- [Change detection outputs]
*** Begin section ***

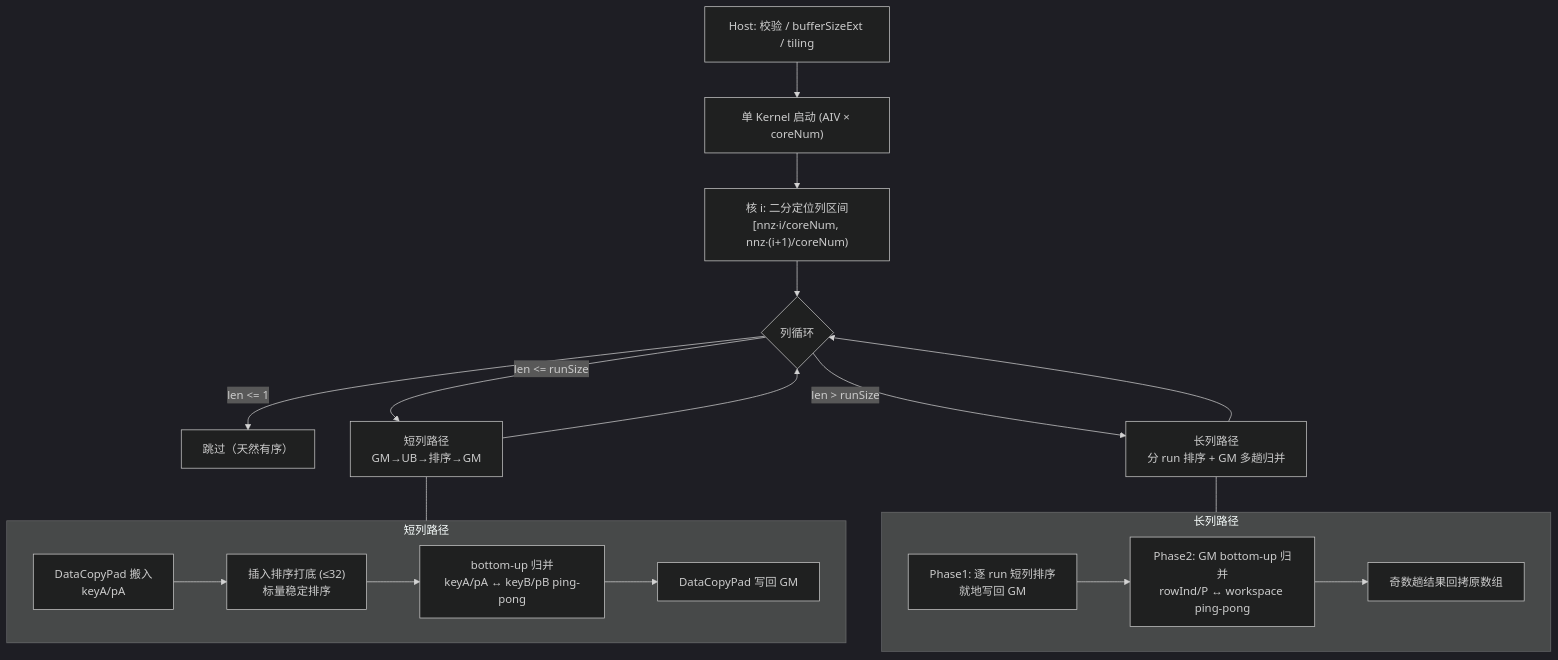
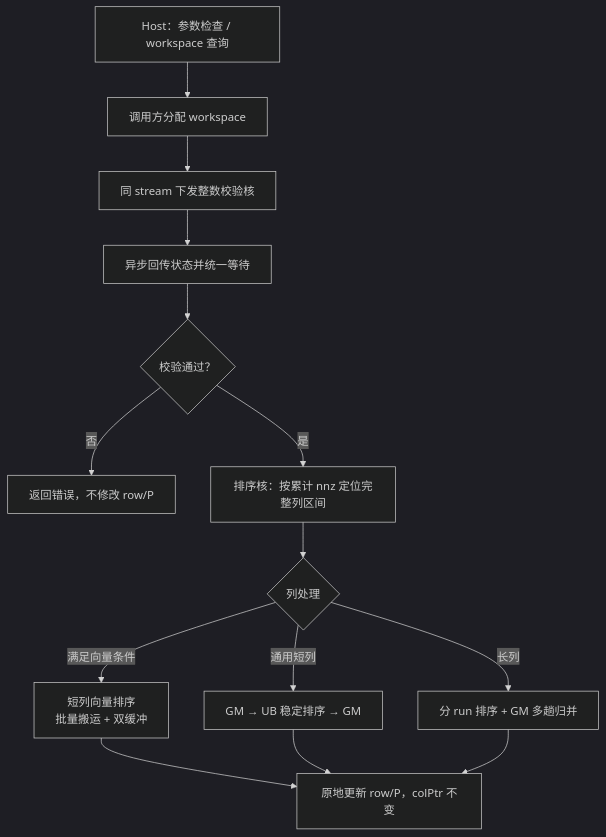
One commit to hicann/cann-ops-competitions changed the first of 4 diagrams in 04_tasks/01_community-task-2026/tasklist/09-8-aclsparseXcscsort-A2A3/nuggets/docs/design.md. Above: the diagram before and after it, drawn with Mermaid (dark theme). The commit also changed other lines of this file, not shown here.

````diff
--- a/04_tasks/01_community-task-2026/tasklist/09-8-aclsparseXcscsort-A2A3/nuggets/docs/design.md
+++ b/04_tasks/01_community-task-2026/tasklist/09-8-aclsparseXcscsort-A2A3/nuggets/docs/design.md
@@ -135,25 +104,16 @@
 ```mermaid
 flowchart TB
-    H["Host: 校验 / bufferSizeExt / tiling"] --> L["单 Kernel 启动 (AIV × coreNum)"]
-    L --> C1["核 i: 二分定位列区间<br/>[nnz·i/coreNum, nnz·(i+1)/coreNum)"]
-    C1 --> LOOP{"列循环"}
-    LOOP -- "len <= 1" --> SKIP["跳过（天然有序）"]
-    LOOP -- "len <= runSize" --> SHORT["短列路径<br/>GM→UB→排序→GM"]
-    LOOP -- "len > runSize" --> LONG["长列路径<br/>分 run 排序 + GM 多趟归并"]
-    SHORT --> LOOP
-    LONG --> LOOP
-
-    subgraph SHORT_PATH["短列路径"]
-        S1["DataCopyPad 搬入<br/>keyA/pA"] --> S2["插入排序打底 (≤32)<br/>标量稳定排序"]
-        S2 --> S3["bottom-up 归并<br/>keyA/pA ↔ keyB/pB ping-pong"]
-        S3 --> S4["DataCopyPad 写回 GM"]
-    end
-
-    subgraph LONG_PATH["长列路径"]
-        L1["Phase1: 逐 run 短列排序<br/>就地写回 GM"] --> L2["Phase2: GM bottom-up 归并<br/>rowInd/P ↔ workspace ping-pong"]
-        L2 --> L3["奇数趟结果回拷原数组"]
-    end
-
-    SHORT --- SHORT_PATH
-    LONG --- LONG_PATH
+    H["Host：参数检查 / workspace 查询"] --> B["调用方分配 workspace"]
+    B --> V["同 stream 下发整数校验核"]
+    V --> R["异步回传状态并统一等待"]
+    R --> OK{"校验通过？"}
+    OK -- 否 --> ERR["返回错误，不修改 row/P"]
+    OK -- 是 --> C["排序核：按累计 nnz 定位完整列区间"]
+    C --> LOOP{"列处理"}
+    LOOP -- "满足向量条件" --> FAST["短列向量排序<br/>批量搬运 + 双缓冲"]
+    LOOP -- "通用短列" --> SHORT["GM → UB 稳定排序 → GM"]
+    LOOP -- "长列" --> LONG["分 run 排序 + GM 多趟归并"]
+    FAST --> OUT["原地更新 row/P，colPtr 不变"]
+    SHORT --> OUT
+    LONG --> OUT
 ```
````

*** End section ***

- [Exercise requirements]
In the copy, include every line of the entries above exactly and none of the pictures.

- [Response to this exercise]
One commit to hicann/cann-ops-competitions changed the first of 4 diagrams in 04_tasks/01_community-task-2026/tasklist/09-8-aclsparseXcscsort-A2A3/nuggets/docs/design.md. Above: the diagram before and after it, drawn with Mermaid (dark theme). The commit also changed other lines of this file, not shown here.

````diff
--- a/04_tasks/01_community-task-2026/tasklist/09-8-aclsparseXcscsort-A2A3/nuggets/docs/design.md
+++ b/04_tasks/01_community-task-2026/tasklist/09-8-aclsparseXcscsort-A2A3/nuggets/docs/design.md
@@ -135,25 +104,16 @@
 ```mermaid
 flowchart TB
-    H["Host: 校验 / bufferSizeExt / tiling"] --> L["单 Kernel 启动 (AIV × coreNum)"]
-    L --> C1["核 i: 二分定位列区间<br/>[nnz·i/coreNum, nnz·(i+1)/coreNum)"]
-    C1 --> LOOP{"列循环"}
-    LOOP -- "len <= 1" --> SKIP["跳过（天然有序）"]
-    LOOP -- "len <= runSize" --> SHORT["短列路径<br/>GM→UB→排序→GM"]
-    LOOP -- "len > runSize" --> LONG["长列路径<br/>分 run 排序 + GM 多趟归并"]
-    SHORT --> LOOP
-    LONG --> LOOP
-
-    subgraph SHORT_PATH["短列路径"]
-        S1["DataCopyPad 搬入<br/>keyA/pA"] --> S2["插入排序打底 (≤32)<br/>标量稳定排序"]
-        S2 --> S3["bottom-up 归并<br/>keyA/pA ↔ keyB/pB ping-pong"]
-        S3 --> S4["DataCopyPad 写回 GM"]
-    end
-
-    subgraph LONG_PATH["长列路径"]
-        L1["Phase1: 逐 run 短列排序<br/>就地写回 GM"] --> L2["Phase2: GM bottom-up 归并<br/>rowInd/P ↔ workspace ping-pong"]
-        L2 --> L3["奇数趟结果回拷原数组"]
-    end
-
-    SHORT --- SHORT_PATH
-    LONG --- LONG_PATH
+    H["Host：参数检查 / workspace 查询"] --> B["调用方分配 workspace"]
+    B --> V["同 stream 下发整数校验核"]
+    V --> R["异步回传状态并统一等待"]
+    R --> OK{"校验通过？"}
+    OK -- 否 --> ERR["返回错误，不修改 row/P"]
+    OK -- 是 --> C["排序核：按累计 nnz 定位完整列区间"]
+    C --> LOOP{"列处理"}
+    LOOP -- "满足向量条件" --> FAST["短列向量排序<br/>批量搬运 + 双缓冲"]
+    LOOP -- "通用短列" --> SHORT["GM → UB 稳定排序 → GM"]
+    LOOP -- "长列" --> LONG["分 run 排序 + GM 多趟归并"]
+    FAST --> OUT["原地更新 row/P，colPtr 不变"]
+    SHORT --> OUT
+    LONG --> OUT
 ```
````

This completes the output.